Climate change is making it harder to grow the potatoes traditionally used for French fries
But new varieties are helping farmers adapt to warmer, drier conditions.
Do you want fries with that? Potatoes are a very popular side dish.
The most common potato variety is the Russet Burbank, which is mainly grown in the Pacific Northwest. But as the climate there gets warmer and drier, growing these tubers may become more difficult.
Richard Novy is with the USDA Agricultural Research Service in Idaho. He says to water their crops, many farmers in his state depend on mountain snowpack, which melts slowly throughout the growing season.
“And so if we have less snowfall up in the mountains or earlier melting of that snowpack, that can impact our irrigation going into the future,” he says.
Hot, dry weather can reduce farmers’ yields.
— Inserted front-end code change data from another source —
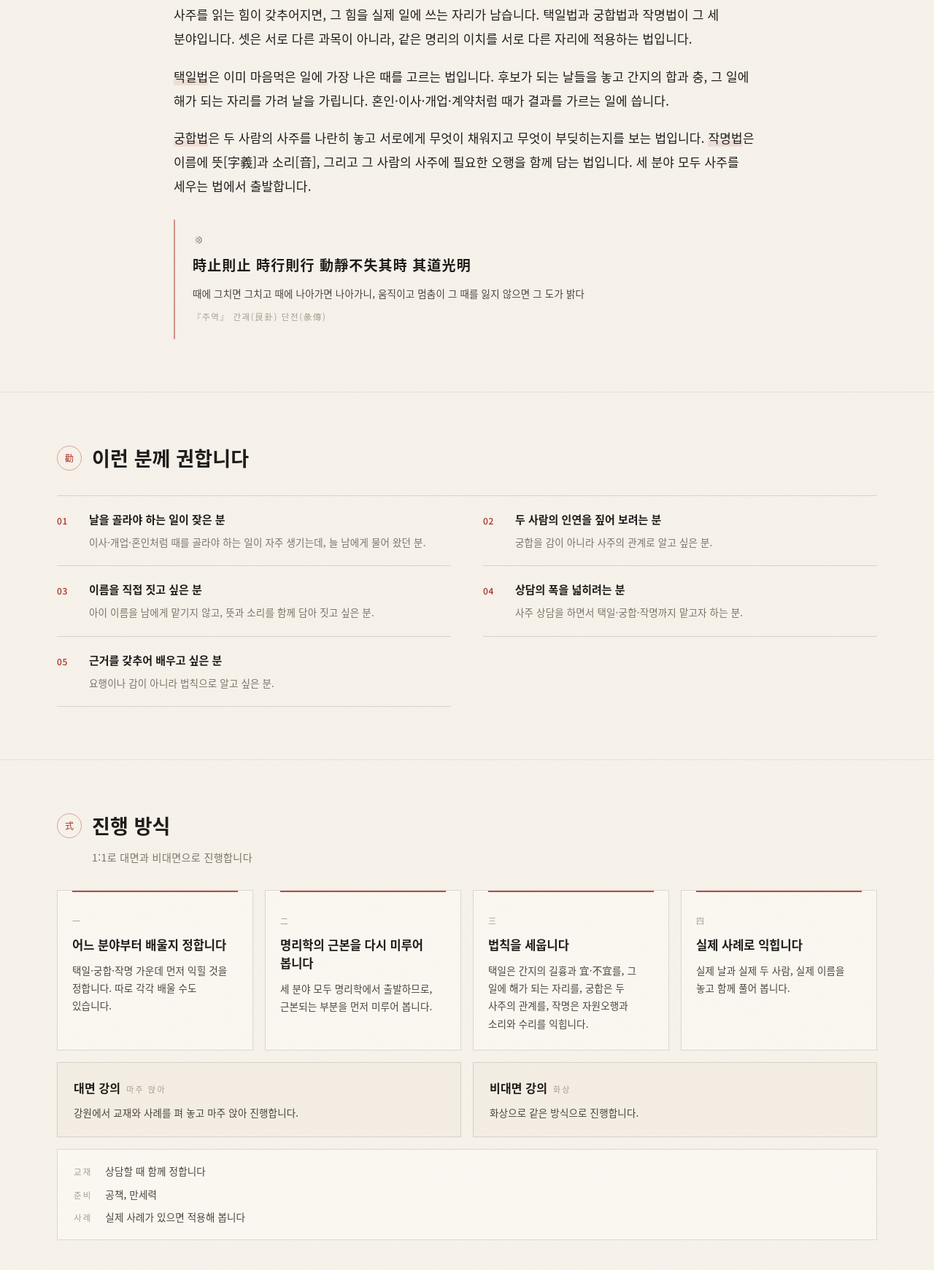
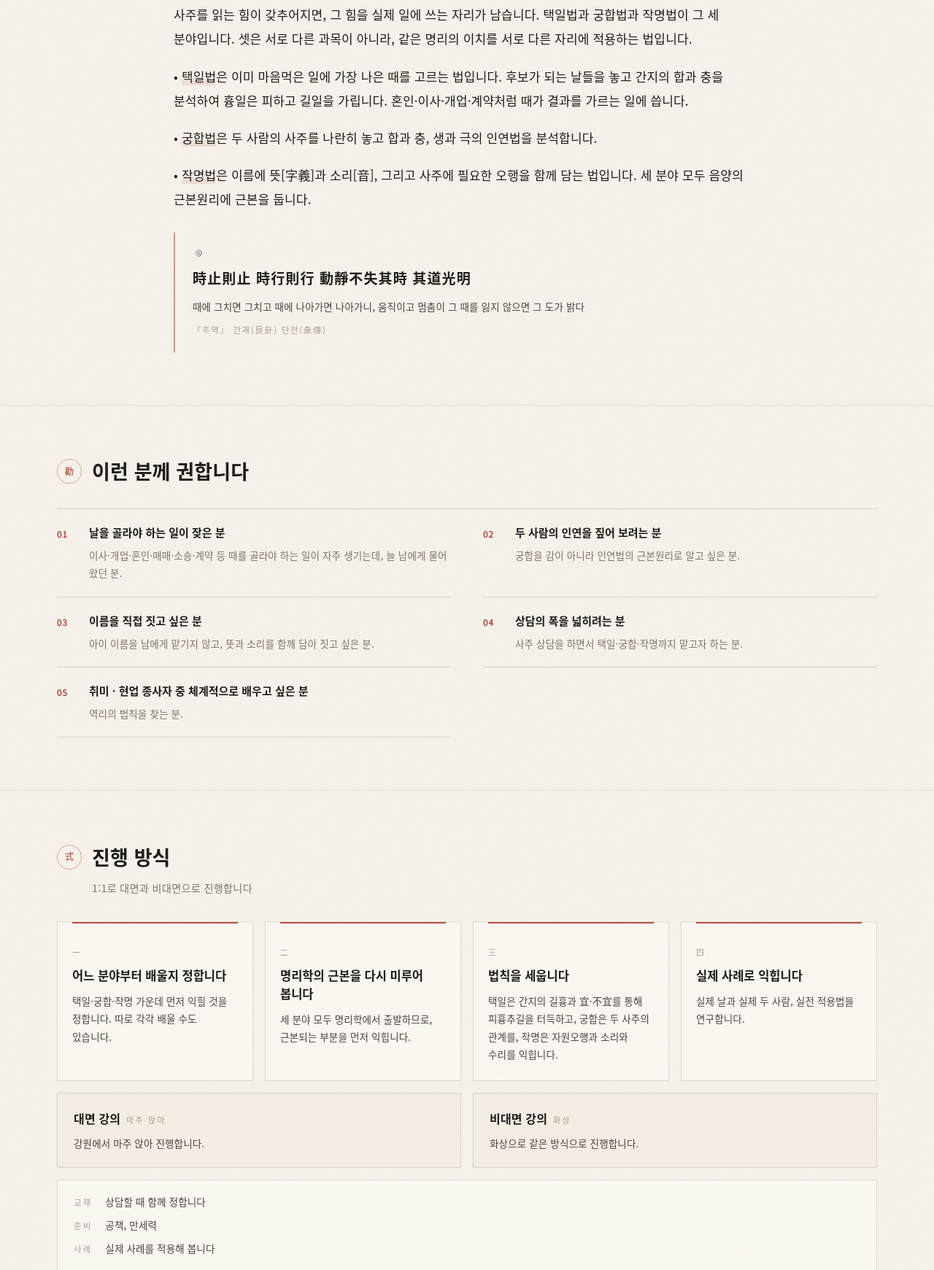
Before and after one commit to menes9237827-pixel/menes9237827-pixel.github.io, a plain HTML site: page taegil-class.html in a window 1280 px wide. Shown: the part 802-2543 px from the top of the page at 73% size. Drawn offline with Linux system fonts and the light colour scheme.

Commit message:
택일법·궁합법·작명법 강의 빨간 펜 수정 반영 (항목 점 표시·인연법·음양오행·실전 적용법 등)

```diff
--- a/taegil-class.html
+++ b/taegil-class.html
@@ -95,8 +95,9 @@
       <p class="h2lead">이 과목이 다루는 것</p>
       <div class="prose">
           <p>사주를 읽는 힘이 갖추어지면, 그 힘을 실제 일에 쓰는 자리가 남습니다. 택일법과 궁합법과 작명법이 그 세 분야입니다. 셋은 서로 다른 과목이 아니라, 같은 명리의 이치를 서로 다른 자리에 적용하는 법입니다.</p>
-          <p><strong>택일법</strong>은 이미 마음먹은 일에 가장 나은 때를 고르는 법입니다. 후보가 되는 날들을 놓고 간지의 합과 충, 그 일에 해가 되는 자리를 가려 날을 가립니다. 혼인·이사·개업·계약처럼 때가 결과를 가르는 일에 씁니다.</p>
-          <p><strong>궁합법</strong>은 두 사람의 사주를 나란히 놓고 서로에게 무엇이 채워지고 무엇이 부딪히는지를 보는 법입니다. <strong>작명법</strong>은 이름에 뜻[字義]과 소리[音], 그리고 그 사람의 사주에 필요한 오행을 함께 담는 법입니다. 세 분야 모두 사주를 세우는 법에서 출발합니다.</p>
+          <p>• <strong>택일법</strong>은 이미 마음먹은 일에 가장 나은 때를 고르는 법입니다. 후보가 되는 날들을 놓고 간지의 합과 충을 분석하여 흉일은 피하고 길일을 가립니다. 혼인·이사·개업·계약처럼 때가 결과를 가르는 일에 씁니다.</p>
+          <p>• <strong>궁합법</strong>은 두 사람의 사주를 나란히 놓고 합과 충, 생과 극의 인연법을 분석합니다.</p>
+          <p>• <strong>작명법</strong>은 이름에 뜻[字義]과 소리[音], 그리고 사주에 필요한 오행을 함께 담는 법입니다. 세 분야 모두 음양의 근본원리에 근본을 둡니다.</p>
           <blockquote class="quote">
             <img class="quote-sym" src="assets/symbol-ink.png" alt="" width="16" height="16">
             <p class="cn">時止則止 時行則行 動靜不失其時 其道光明</p>
@@ -113,11 +114,11 @@
       <ul class="who">
             <li>
               <span class="n" aria-hidden="true">01</span>
-              <div><h3>날을 골라야 하는 일이 잦은 분</h3><p>이사·개업·혼인처럼 때를 골라야 하는 일이 자주 생기는데, 늘 남에게 물어 왔던 분.</p></div>
+              <div><h3>날을 골라야 하는 일이 잦은 분</h3><p>이사·개업·혼인·매매·소송·계약 등 때를 골라야 하는 일이 자주 생기는데, 늘 남에게 물어 왔던 분.</p></div>
             </li>
             <li>
               <span class="n" aria-hidden="true">02</span>
-              <div><h3>두 사람의 인연을 짚어 보려는 분</h3><p>궁합을 감이 아니라 사주의 관계로 알고 싶은 분.</p></div>
+              <div><h3>두 사람의 인연을 짚어 보려는 분</h3><p>궁합을 감이 아니라 인연법의 근본원리로 알고 싶은 분.</p></div>
             </li>
             <li>
               <span class="n" aria-hidden="true">03</span>
@@ -129,7 +130,7 @@
             </li>
             <li>
               <span class="n" aria-hidden="true">05</span>
-              <div><h3>근거를 갖추어 배우고 싶은 분</h3><p>요행이나 감이 아니라 법칙으로 알고 싶은 분.</p></div>
+              <div><h3>취미 · 현업 종사자 중 체계적으로 배우고 싶은 분</h3><p>역리의 법칙을 찾는 분.</p></div>
             </li>
       </ul>
     </div>
@@ -148,23 +149,23 @@
           <li class="step">
             <p class="k">二</p>
             <h3>명리학의 근본을 다시 미루어 봅니다</h3>
-            <p>세 분야 모두 명리학에서 출발하므로, 근본되는 부분을 먼저 미루어 봅니다.</p>
+            <p>세 분야 모두 명리학에서 출발하므로, 근본되는 부분을 먼저 익힙니다.</p>
           </li>
           <li class="step">
             <p class="k">三</p>
             <h3>법칙을 세웁니다</h3>
-            <p>택일은 간지의 길흉과 宜·不宜를, 그 일에 해가 되는 자리를, 궁합은 두 사주의 관계를, 작명은 자원오행과 소리와 수리를 익힙니다.</p>
+            <p>택일은 간지의 길흉과 宜·不宜를 통해 피흉추길을 터득하고, 궁합은 두 사주의 관계를, 작명은 자원오행과 소리와 수리를 익힙니다.</p>
           </li>
           <li class="step">
             <p class="k">四</p>
             <h3>실제 사례로 익힙니다</h3>
-            <p>실제 날과 실제 두 사람, 실제 이름을 놓고 함께 풀어 봅니다.</p>
+            <p>실제 날과 실제 두 사람, 실전 적용법을 연구합니다.</p>
           </li>
       </ol>
       <div class="two-track">
           <div class="track">
             <h3>대면 강의<span>마주 앉아</span></h3>
-            <p>강원에서 교재와 사례를 펴 놓고 마주 앉아 진행합니다.</p>
+            <p>강원에서 마주 앉아 진행합니다.</p>
           </div>
           <div class="track">
             <h3>비대면 강의<span>화상</span></h3>
@@ -174,7 +175,7 @@
       <div class="prepare">
           <span class="lb">교재</span><span>상담할 때 함께 정합니다</span>
           <span class="lb">준비</span><span>공책, 만세력</span>
-          <span class="lb">사례</span><span>실제 사례가 있으면 적용해 봅니다</span>
+          <span class="lb">사례</span><span>실제 사례를 적용해 봅니다</span>
       </div>
     </div>
   </section>
@@ -187,17 +188,17 @@
           <li>
             <p class="k" aria-hidden="true">用</p>
             <h3>이치를 쓰는 법</h3>
-            <p>읽는 데서 멈추지 않고, 실제 일에 쓰는 법을 궁리합니다.</p>
+            <p>이치를 근거로 실제 일에 쓰는 법을 궁리합니다.</p>
           </li>
           <li>
             <p class="k" aria-hidden="true">三</p>
             <h3>세 분야를 하나로</h3>
-            <p>택일·궁합·작명은 명리학에 근본을 둡니다.</p>
+            <p>택일·궁합·작명은 음양오행에 근본을 둡니다.</p>
           </li>
           <li>
             <p class="k" aria-hidden="true">例</p>
             <h3>실제 사례로</h3>
-            <p>날과 사람과 이름을 실제로 놓고 익힙니다.</p>
+            <p>실전 적용법을 연구합니다.</p>
           </li>
       </ul>
     </div>
@@ -234,7 +235,7 @@
       <div class="faq">
           <details open>
             <summary><span class="q" aria-hidden="true">問</span><span>세 과목을 꼭 다 배워야 하나요?</span></summary>
-            <div class="a">아닙니다. 필요한 분야부터 하나씩 배우실 수 있습니다. 다만 셋 모두 명리학에 근본하므로 모두 취하시면 실용성이 뛰어납니다.</div>
+            <div class="a">아닙니다. 필요한 분야부터 하나씩 배우실 수 있습니다. 다만 셋 모두 음양오행에 근본하므로 모두 취하시면 실용성이 뛰어납니다.</div>
           </details>
           <details>
             <summary><span class="q" aria-hidden="true">問</span><span>택일을 배우면 집에서 날을 고를 수 있나요?</span></summary>
```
And it can make the potatoes grow unattractive bumps.
Novy says another risk posed by rising temperatures is that more of the potatoes’ starch content will convert to sugar.
“Then when you fry that tuber,” he says, “you’ll get a very dark potato chip or a dark french fry, so not desirable by most consumers.”
To help the industry adapt, Novy and other scientists have been developing new, more resilient potato varieties.
So even as the climate changes, diners can continue to order fries with that.